20. If you have a guest signature book with pictures from your engagement session, place it somewhere obvious and have your wedding party write in it first. Sometimes guests are scared be the first one to write! You can also ask your DJ to make an announcement asking people to sign. Ultra fine point acid-free Sharpies are a good choice. Have at least 3 pens, they always go missing.

21. Wear your hearts on your sleeves on your wedding day. don't be afraid to show emotion and affection.

22. Share information with your photographer. I love it when couples tell me about the details that are extremely personal to them - the wooden soldier standing in for a brother serving in Iraq - the jewelry given to the bride by her new parents-in law. Having said that it's equally important to trust your photographer! (This is assuming you have a kick-a** photographer in the first place). Some of the bridal magazines and websites will have articles on "500 must have wedding shots". Believe me, your photographer knows that you want a picture of "the kiss" and "the first dance" without such a list. I can work from a 500 item list but there's a good chance I'll be so busy checking off items that I'll miss unexpected and spontaneous moments - like when during his toast, your Father pulls out the slightly worn and crumpled photo he's carried in his wallet since you were three:

23. Plan your reception with your guests in mind. If people are surprised they'll have more fun. Photobooths, Neil Diamond impersonators, a Riverdance performance - it's all good! The guests at Linda & Tom's wedding at Willowdale Estate were delighted to enjoy mini-sliders and even happier to pick up a box of Italian cookies at the end of the evening. Remember that some of your older guests are likely to leave early so you may not want to wait until too late in the night to cut the cake or do your bouquet toss:

24. And talking of bouquet tosses, I've recently seen a lot of alternatives to the bouquet toss such as all of the married couples dancing then gradually leaving the dance floor until the longest married couple remains and they're given the bouquet. If you plan on doing a traditional bouquet toss, talk to your photographer to figure out a good location. And then don't be shy about faking it once, twice, three times and then throw. The anticipation will build and it allows for extra pictures. And of course if you accidentally hit one of your flower girls with the bouquet you can always ask for a do-over:

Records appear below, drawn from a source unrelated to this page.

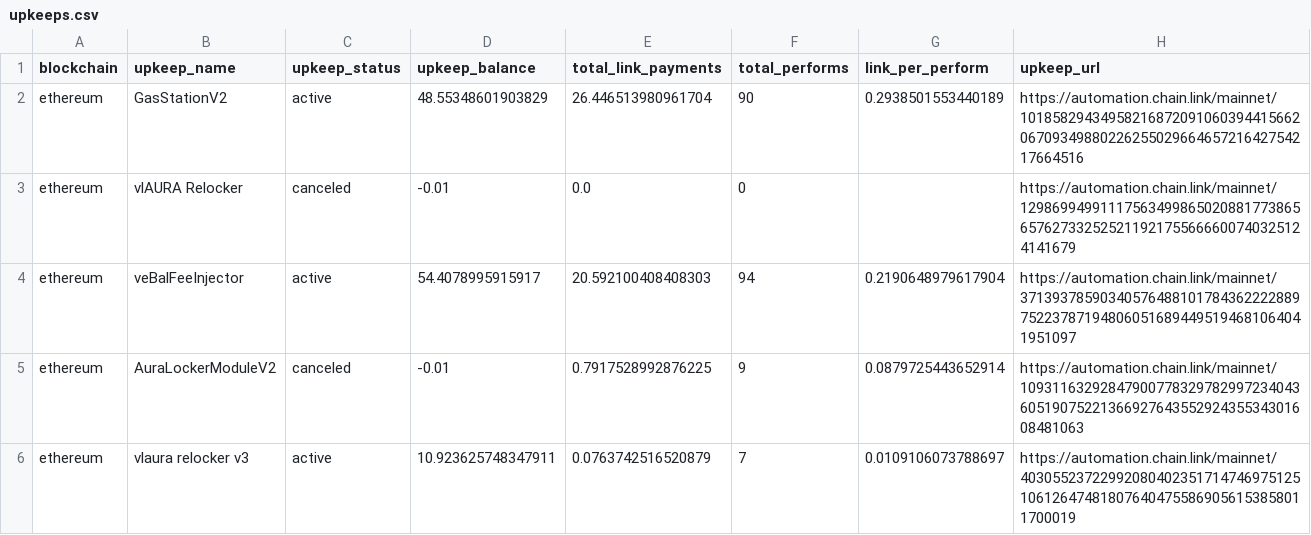
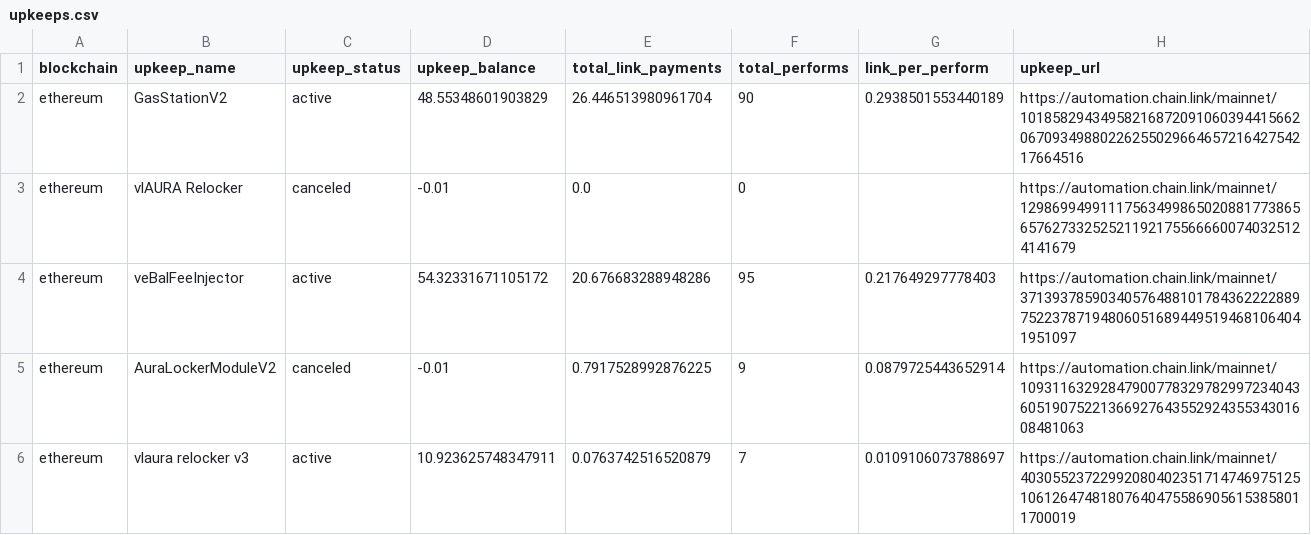
Before and after one commit to balancer/multisig-ops, a CSV file: upkeeps.csv, drawn as a sheet; only a part is shown; the diff names each change by its address in the sheet, - before the commit and + after, or states it on an @@ line.

```diff
--- a/upkeeps.csv
+++ b/upkeeps.csv
-D4 (upkeep_balance): 54.4078995915917
+D4 (upkeep_balance): 54.32331671105172
-E4 (total_link_payments): 20.592100408408303
+E4 (total_link_payments): 20.676683288948286
-F4 (total_performs): 94
+F4 (total_performs): 95
-G4 (link_per_perform): 0.2190648979617904
+G4 (link_per_perform): 0.217649297778403
```
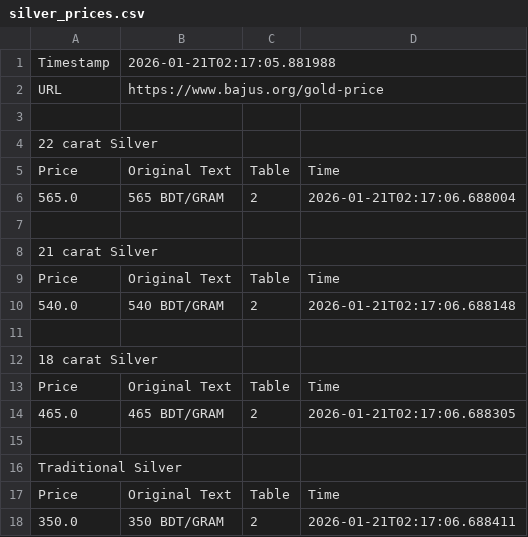
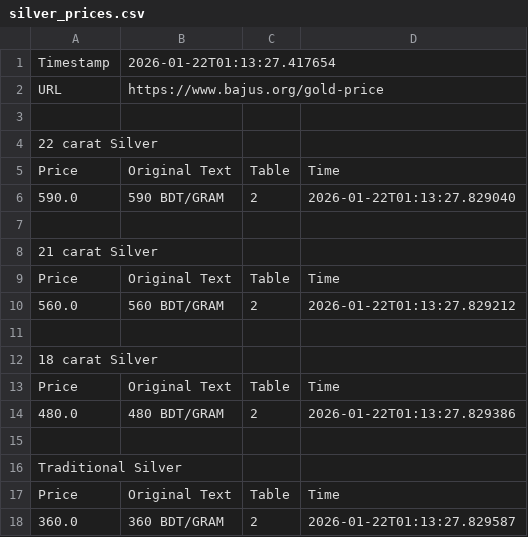
Before and after one commit to shoponali1/goldp, a CSV file: data/silver/silver_prices.csv, drawn as a sheet.

Commit message:
fix: bypass Cloudflare 403 using curl-cffi and update data

```diff
--- a/data/silver/silver_prices.csv
+++ b/data/silver/silver_prices.csv
@@ -1,2 +1,2 @@
-Timestamp,2026-01-21T02:17:05.881988
+Timestamp,2026-01-22T01:13:27.417654
 URL,https://www.bajus.org/gold-price
@@ -5,3 +5,3 @@ URL,https://www.bajus.org/gold-price
 Price,Original Text,Table,Time
-565.0,565 BDT/GRAM,2,2026-01-21T02:17:06.688004
+590.0,590 BDT/GRAM,2,2026-01-22T01:13:27.829040
 
@@ -9,3 +9,3 @@ Price,Original Text,Table,Time
 Price,Original Text,Table,Time
-540.0,540 BDT/GRAM,2,2026-01-21T02:17:06.688148
+560.0,560 BDT/GRAM,2,2026-01-22T01:13:27.829212
 
@@ -13,3 +13,3 @@ Price,Original Text,Table,Time
 Price,Original Text,Table,Time
-465.0,465 BDT/GRAM,2,2026-01-21T02:17:06.688305
+480.0,480 BDT/GRAM,2,2026-01-22T01:13:27.829386
 
@@ -17,2 +17,2 @@ Traditional Silver
 Price,Original Text,Table,Time
-350.0,350 BDT/GRAM,2,2026-01-21T02:17:06.688411
+360.0,360 BDT/GRAM,2,2026-01-22T01:13:27.829587
```
Also changed, not shown: 7 other files.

So I hope part II was helpful and you didn't mind my comment-demands yesterday! Useful? Questions? Want more?


  1. yay! the rest of the tips! thank you!

  2. Yayyy!!! Lots of good tips and I *love* the kiss collage! And the all the cake photos! Thanks Leah!

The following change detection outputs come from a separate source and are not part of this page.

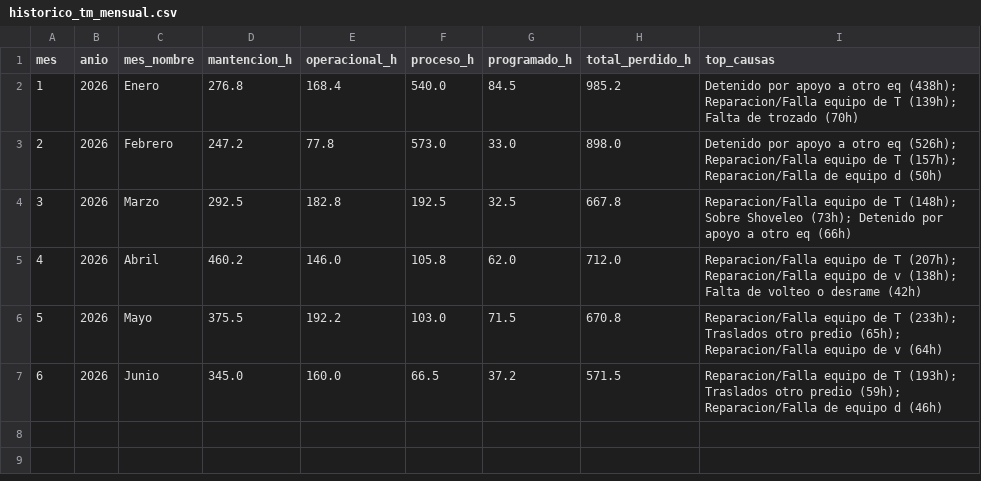
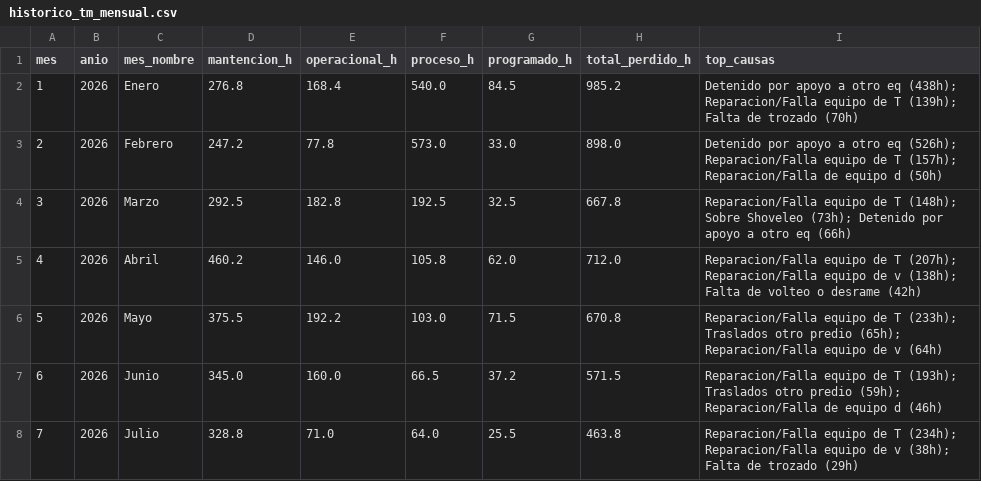
Before and after one commit to cesarg-lab/tito-pipeline-produccion, a CSV file: historico_tm_mensual.csv, drawn as a sheet.

```diff
--- a/historico_tm_mensual.csv
+++ b/historico_tm_mensual.csv
@@ -7 +7,2 @@ mes;anio;mes_nombre;mantencion_h;operacional_h;proceso_h;programado_h;total_perd
 6;2026;Junio;345.0;160.0;66.5;37.2;571.5;"Reparacion/Falla equipo de T (193h); Traslados otro predio (59h); Reparacion/Falla de equipo d (46h)"
+7;2026;Julio;328.8;71.0;64.0;25.5;463.8;"Reparacion/Falla equipo de T (234h); Reparacion/Falla equipo de v (38h); Falta de trozado (29h)"
```
Also changed, not shown: historico_cierres_mensuales.csv, 1 other file.
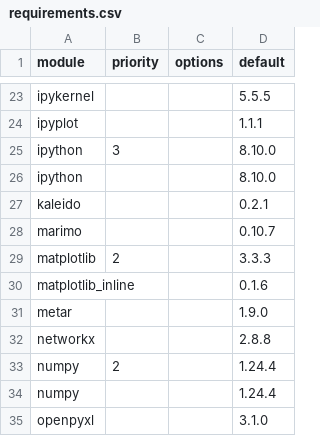
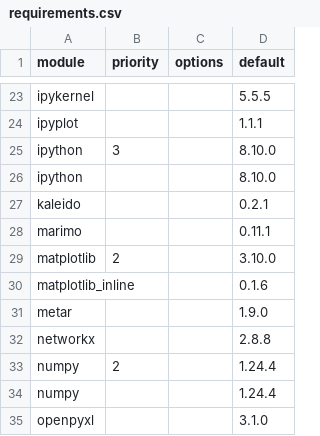
Before and after one commit to arras-energy/gridlabd, a CSV file: python/requirements.csv, drawn as a sheet; only a part is shown, gaps mark what is left out.

Commit message:
Update requirements

```diff
--- a/python/requirements.csv
+++ b/python/requirements.csv
@@ -27,4 +27,4 @@ ipython,,,8.10.0
 kaleido,,,0.2.1
-marimo,,,0.10.7
-matplotlib,2,,3.3.3
+marimo,,,0.11.1
+matplotlib,2,,3.10.0
 matplotlib_inline,,,0.1.6
```
Also changed, not shown: 1 other file.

    PS. Did you do the food art yourself? Hilarious!

  3. If you get 12 more posts will you do 12 more tips :) Love them all!

  4. am laughing--much harder than I should be--at the thought of an ill-aimed bouquet toss. Poor flower girl!

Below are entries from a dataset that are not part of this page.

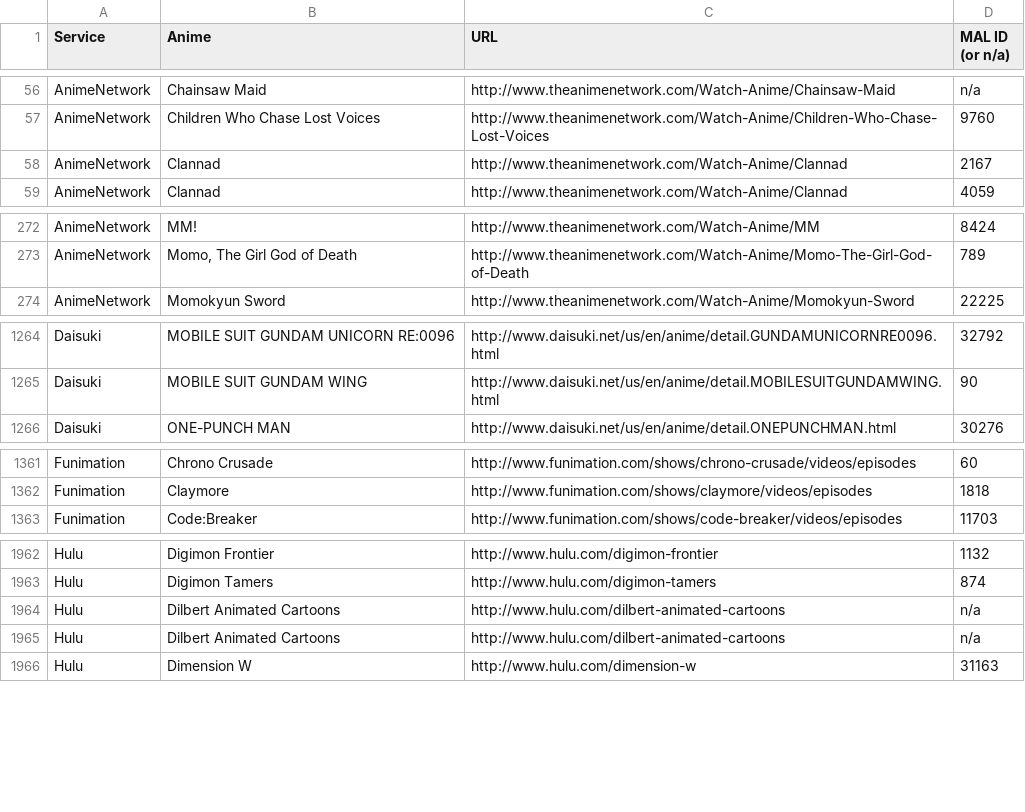
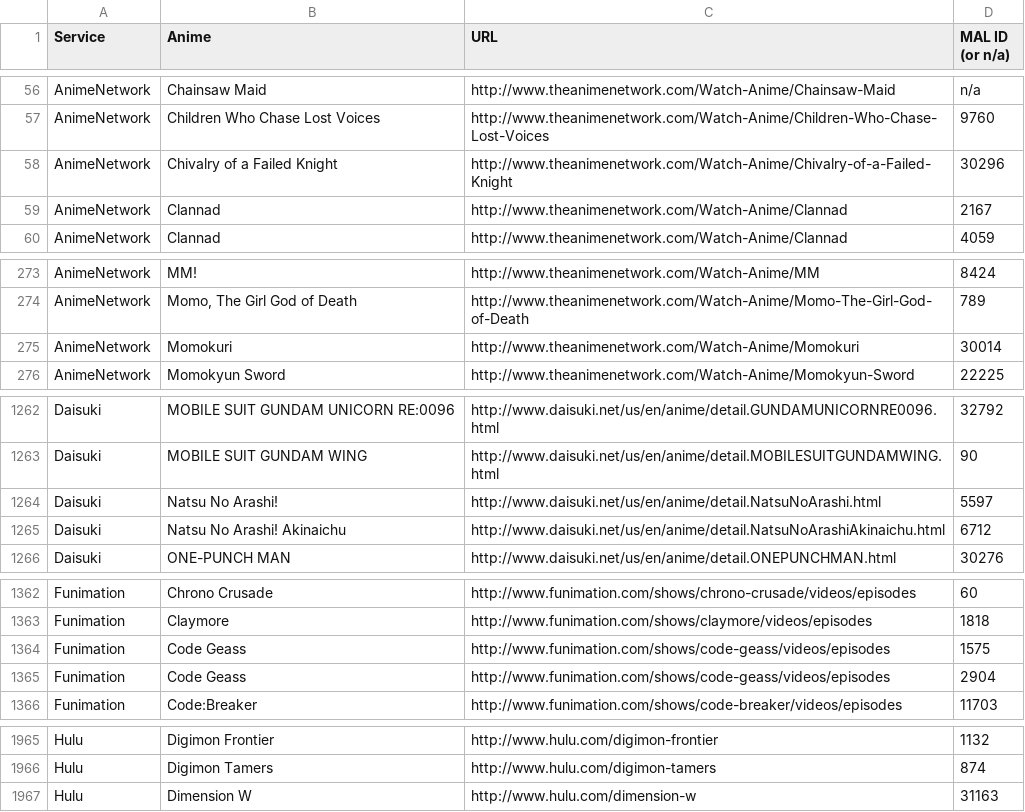
Before and after one commit to LHCGreg/animerecs, a CSV file: AnimeRecs.UpdateStreams/streaming_name_mapping.csv, drawn as a sheet; only a part is shown, gaps mark what is left out; the diff covers the shown part only.

Commit message:
Stream update.

```diff
--- a/AnimeRecs.UpdateStreams/streaming_name_mapping.csv
+++ b/AnimeRecs.UpdateStreams/streaming_name_mapping.csv
@@ -57,2 +57,3 @@ Service,Anime,URL,MAL ID (or n/a)
 "AnimeNetwork","Children Who Chase Lost Voices","http://www.theanimenetwork.com/Watch-Anime/Children-Who-Chase-Lost-Voices",9760
+"AnimeNetwork","Chivalry of a Failed Knight","http://www.theanimenetwork.com/Watch-Anime/Chivalry-of-a-Failed-Knight",30296
 "AnimeNetwork","Clannad","http://www.theanimenetwork.com/Watch-Anime/Clannad",2167
@@ -273,2 +274,3 @@ Service,Anime,URL,MAL ID (or n/a)
 "AnimeNetwork","Momo, The Girl God of Death","http://www.theanimenetwork.com/Watch-Anime/Momo-The-Girl-God-of-Death",789
+"AnimeNetwork","Momokuri","http://www.theanimenetwork.com/Watch-Anime/Momokuri",30014
 "AnimeNetwork","Momokyun Sword","http://www.theanimenetwork.com/Watch-Anime/Momokyun-Sword",22225
@@ -1265,2 +1263,4 @@ Service,Anime,URL,MAL ID (or n/a)
 "Daisuki","MOBILE SUIT GUNDAM WING","http://www.daisuki.net/us/en/anime/detail.MOBILESUITGUNDAMWING.html",90
+"Daisuki","Natsu No Arashi!","http://www.daisuki.net/us/en/anime/detail.NatsuNoArashi.html",5597
+"Daisuki","Natsu No Arashi! Akinaichu","http://www.daisuki.net/us/en/anime/detail.NatsuNoArashiAkinaichu.html",6712
 "Daisuki","ONE-PUNCH MAN","http://www.daisuki.net/us/en/anime/detail.ONEPUNCHMAN.html",30276
@@ -1362,2 +1363,4 @@ Service,Anime,URL,MAL ID (or n/a)
 "Funimation","Claymore","http://www.funimation.com/shows/claymore/videos/episodes",1818
+"Funimation","Code Geass","http://www.funimation.com/shows/code-geass/videos/episodes",1575
+"Funimation","Code Geass","http://www.funimation.com/shows/code-geass/videos/episodes",2904
 "Funimation","Code:Breaker","http://www.funimation.com/shows/code-breaker/videos/episodes",11703
@@ -1963,4 +1966,2 @@ Service,Anime,URL,MAL ID (or n/a)
 "Hulu","Digimon Tamers","http://www.hulu.com/digimon-tamers",874
-"Hulu","Dilbert Animated Cartoons","http://www.hulu.com/dilbert-animated-cartoons",n/a
-"Hulu","Dilbert Animated Cartoons","http://www.hulu.com/dilbert-animated-cartoons",n/a
 "Hulu","Dimension W","http://www.hulu.com/dimension-w",31163
```
Also changed, not shown: 3 added rows and 13 removed rows elsewhere in this file, 1 other file.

  5. Food art is available at no additional cost, I usually just require a willing participant sitting next to me :)

  6. Some more great tips! Glad you posted them. Keep them coming! I am sure you have more ;)